Web interface edit records:
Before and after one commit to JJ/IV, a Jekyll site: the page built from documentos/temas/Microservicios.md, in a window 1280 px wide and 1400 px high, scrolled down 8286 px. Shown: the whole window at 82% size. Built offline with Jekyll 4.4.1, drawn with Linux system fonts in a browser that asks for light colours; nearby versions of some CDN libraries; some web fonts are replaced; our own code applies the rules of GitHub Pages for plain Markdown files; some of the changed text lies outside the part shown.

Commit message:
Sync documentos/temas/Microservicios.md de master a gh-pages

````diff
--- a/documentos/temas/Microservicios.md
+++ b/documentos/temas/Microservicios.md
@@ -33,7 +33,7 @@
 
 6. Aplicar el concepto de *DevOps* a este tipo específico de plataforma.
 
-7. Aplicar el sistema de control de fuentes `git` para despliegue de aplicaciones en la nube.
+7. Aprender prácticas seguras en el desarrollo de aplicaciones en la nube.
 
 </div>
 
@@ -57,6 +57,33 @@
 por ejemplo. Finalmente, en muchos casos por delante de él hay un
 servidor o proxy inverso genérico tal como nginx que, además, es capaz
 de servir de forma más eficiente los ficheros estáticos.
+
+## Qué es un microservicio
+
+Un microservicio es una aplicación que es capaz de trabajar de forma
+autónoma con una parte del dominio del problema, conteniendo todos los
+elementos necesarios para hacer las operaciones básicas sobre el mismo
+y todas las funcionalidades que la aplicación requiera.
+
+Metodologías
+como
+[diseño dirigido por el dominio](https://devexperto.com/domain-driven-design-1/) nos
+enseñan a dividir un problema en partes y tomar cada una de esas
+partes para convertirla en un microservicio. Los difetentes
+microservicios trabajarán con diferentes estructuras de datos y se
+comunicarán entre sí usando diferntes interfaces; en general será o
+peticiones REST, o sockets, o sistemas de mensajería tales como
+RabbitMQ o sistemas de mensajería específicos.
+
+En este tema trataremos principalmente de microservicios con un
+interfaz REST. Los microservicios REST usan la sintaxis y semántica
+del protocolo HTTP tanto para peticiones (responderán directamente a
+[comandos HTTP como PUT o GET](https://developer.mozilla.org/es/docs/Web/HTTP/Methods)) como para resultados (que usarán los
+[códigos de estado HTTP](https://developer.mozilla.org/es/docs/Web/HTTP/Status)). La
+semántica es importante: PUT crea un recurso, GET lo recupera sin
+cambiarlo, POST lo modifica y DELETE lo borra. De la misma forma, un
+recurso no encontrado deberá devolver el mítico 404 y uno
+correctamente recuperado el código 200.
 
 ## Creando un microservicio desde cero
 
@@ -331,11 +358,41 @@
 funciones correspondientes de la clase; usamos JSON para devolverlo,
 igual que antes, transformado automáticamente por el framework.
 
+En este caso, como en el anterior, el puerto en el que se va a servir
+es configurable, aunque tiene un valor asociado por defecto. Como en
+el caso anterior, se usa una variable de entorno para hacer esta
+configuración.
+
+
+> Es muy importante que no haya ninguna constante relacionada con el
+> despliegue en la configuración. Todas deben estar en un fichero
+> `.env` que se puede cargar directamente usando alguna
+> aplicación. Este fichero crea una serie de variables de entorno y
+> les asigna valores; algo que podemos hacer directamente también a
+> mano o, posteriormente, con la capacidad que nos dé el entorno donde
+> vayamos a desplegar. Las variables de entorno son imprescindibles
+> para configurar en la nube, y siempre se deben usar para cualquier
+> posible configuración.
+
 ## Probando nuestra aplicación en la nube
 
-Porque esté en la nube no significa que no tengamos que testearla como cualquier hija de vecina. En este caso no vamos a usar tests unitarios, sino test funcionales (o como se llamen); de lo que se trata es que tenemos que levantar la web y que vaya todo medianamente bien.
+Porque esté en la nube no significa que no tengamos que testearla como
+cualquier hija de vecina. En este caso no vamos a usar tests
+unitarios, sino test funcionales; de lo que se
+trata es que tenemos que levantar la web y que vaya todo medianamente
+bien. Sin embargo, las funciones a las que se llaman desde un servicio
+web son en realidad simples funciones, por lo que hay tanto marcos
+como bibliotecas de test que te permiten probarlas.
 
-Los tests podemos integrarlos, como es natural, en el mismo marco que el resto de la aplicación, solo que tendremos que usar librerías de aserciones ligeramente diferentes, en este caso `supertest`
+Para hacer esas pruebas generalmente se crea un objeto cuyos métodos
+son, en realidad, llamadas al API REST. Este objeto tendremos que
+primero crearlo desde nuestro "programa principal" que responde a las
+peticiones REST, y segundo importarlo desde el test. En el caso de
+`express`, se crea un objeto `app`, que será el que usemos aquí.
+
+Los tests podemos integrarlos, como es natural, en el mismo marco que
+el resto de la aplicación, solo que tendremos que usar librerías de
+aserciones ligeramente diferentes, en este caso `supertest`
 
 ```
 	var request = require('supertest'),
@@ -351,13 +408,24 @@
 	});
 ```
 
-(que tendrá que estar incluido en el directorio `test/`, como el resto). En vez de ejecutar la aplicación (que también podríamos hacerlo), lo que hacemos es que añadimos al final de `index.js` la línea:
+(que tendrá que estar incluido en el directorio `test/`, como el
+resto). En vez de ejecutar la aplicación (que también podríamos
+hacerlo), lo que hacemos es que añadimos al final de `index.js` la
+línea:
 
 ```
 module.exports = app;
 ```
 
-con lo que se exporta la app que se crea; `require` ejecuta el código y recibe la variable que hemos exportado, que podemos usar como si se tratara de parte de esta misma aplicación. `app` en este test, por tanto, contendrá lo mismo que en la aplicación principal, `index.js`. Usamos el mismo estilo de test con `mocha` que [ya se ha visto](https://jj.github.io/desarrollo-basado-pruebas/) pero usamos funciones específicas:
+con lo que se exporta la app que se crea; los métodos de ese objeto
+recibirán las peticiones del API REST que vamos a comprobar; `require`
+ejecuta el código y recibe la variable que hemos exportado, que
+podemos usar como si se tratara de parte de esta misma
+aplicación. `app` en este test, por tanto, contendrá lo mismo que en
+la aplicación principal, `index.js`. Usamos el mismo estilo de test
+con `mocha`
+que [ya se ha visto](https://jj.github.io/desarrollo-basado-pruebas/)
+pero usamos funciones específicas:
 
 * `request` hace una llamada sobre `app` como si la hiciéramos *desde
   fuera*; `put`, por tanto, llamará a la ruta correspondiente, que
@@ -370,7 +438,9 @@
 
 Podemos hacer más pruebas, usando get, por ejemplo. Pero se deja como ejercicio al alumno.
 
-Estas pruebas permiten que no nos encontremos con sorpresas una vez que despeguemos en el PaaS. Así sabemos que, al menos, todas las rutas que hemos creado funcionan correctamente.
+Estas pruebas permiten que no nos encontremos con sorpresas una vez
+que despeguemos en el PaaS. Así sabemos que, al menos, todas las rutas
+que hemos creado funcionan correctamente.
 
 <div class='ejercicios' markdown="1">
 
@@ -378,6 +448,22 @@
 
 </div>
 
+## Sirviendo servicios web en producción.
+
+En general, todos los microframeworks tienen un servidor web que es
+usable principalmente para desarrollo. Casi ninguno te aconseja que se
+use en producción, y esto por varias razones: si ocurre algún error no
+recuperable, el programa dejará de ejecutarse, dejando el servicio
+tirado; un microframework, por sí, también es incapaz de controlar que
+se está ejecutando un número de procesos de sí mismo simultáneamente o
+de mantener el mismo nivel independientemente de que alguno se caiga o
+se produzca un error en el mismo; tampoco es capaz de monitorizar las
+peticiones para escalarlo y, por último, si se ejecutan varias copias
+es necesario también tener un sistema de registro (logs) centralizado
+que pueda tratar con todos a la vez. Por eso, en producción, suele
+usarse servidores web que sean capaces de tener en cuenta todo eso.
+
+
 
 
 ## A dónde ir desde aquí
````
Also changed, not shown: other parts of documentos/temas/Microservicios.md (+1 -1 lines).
* * *
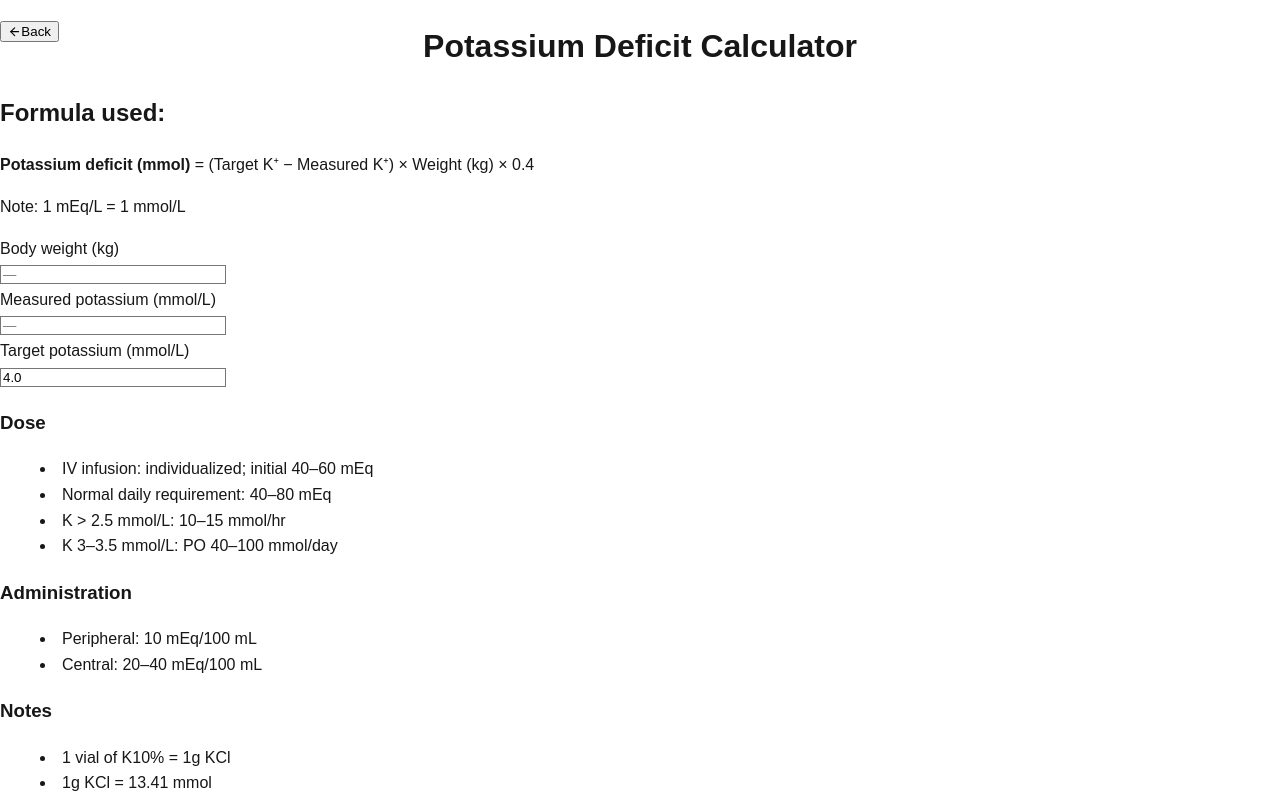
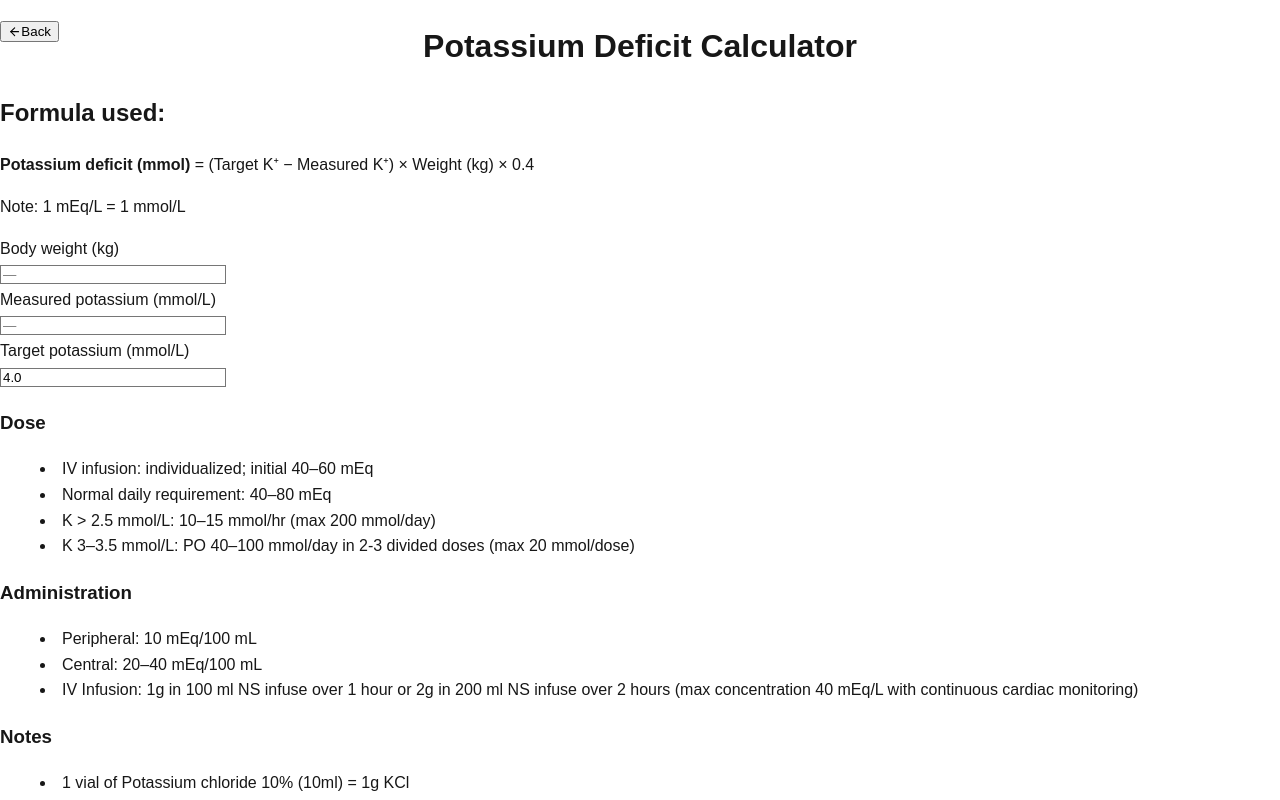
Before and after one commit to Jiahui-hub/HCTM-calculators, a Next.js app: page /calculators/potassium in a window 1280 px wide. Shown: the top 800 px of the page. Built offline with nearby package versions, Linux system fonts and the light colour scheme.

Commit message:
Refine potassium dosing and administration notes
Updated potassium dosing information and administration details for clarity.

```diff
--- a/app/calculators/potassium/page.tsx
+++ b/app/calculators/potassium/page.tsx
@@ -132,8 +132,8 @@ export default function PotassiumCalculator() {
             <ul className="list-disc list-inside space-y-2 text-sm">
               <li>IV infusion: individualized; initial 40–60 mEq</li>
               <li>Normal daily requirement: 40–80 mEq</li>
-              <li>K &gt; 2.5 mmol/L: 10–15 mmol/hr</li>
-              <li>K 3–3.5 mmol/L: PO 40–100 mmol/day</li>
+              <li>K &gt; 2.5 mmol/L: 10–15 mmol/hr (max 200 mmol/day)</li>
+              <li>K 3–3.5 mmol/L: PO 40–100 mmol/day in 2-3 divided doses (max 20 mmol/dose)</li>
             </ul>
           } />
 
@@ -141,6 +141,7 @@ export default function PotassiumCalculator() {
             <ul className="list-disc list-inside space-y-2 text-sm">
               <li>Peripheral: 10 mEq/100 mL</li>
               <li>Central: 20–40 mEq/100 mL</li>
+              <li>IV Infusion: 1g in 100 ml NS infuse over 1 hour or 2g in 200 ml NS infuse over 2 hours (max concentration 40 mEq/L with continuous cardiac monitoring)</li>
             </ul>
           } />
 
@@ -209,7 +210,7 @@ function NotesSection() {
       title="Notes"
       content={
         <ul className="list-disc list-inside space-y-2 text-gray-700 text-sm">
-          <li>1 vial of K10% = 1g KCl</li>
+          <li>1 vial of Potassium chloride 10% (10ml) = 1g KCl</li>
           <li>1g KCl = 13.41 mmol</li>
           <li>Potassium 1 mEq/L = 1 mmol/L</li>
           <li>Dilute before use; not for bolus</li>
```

Exercise details.
The response should consist of the number of lines in the data that hold the word "peticiones", with nothing added.

Result for this task.
5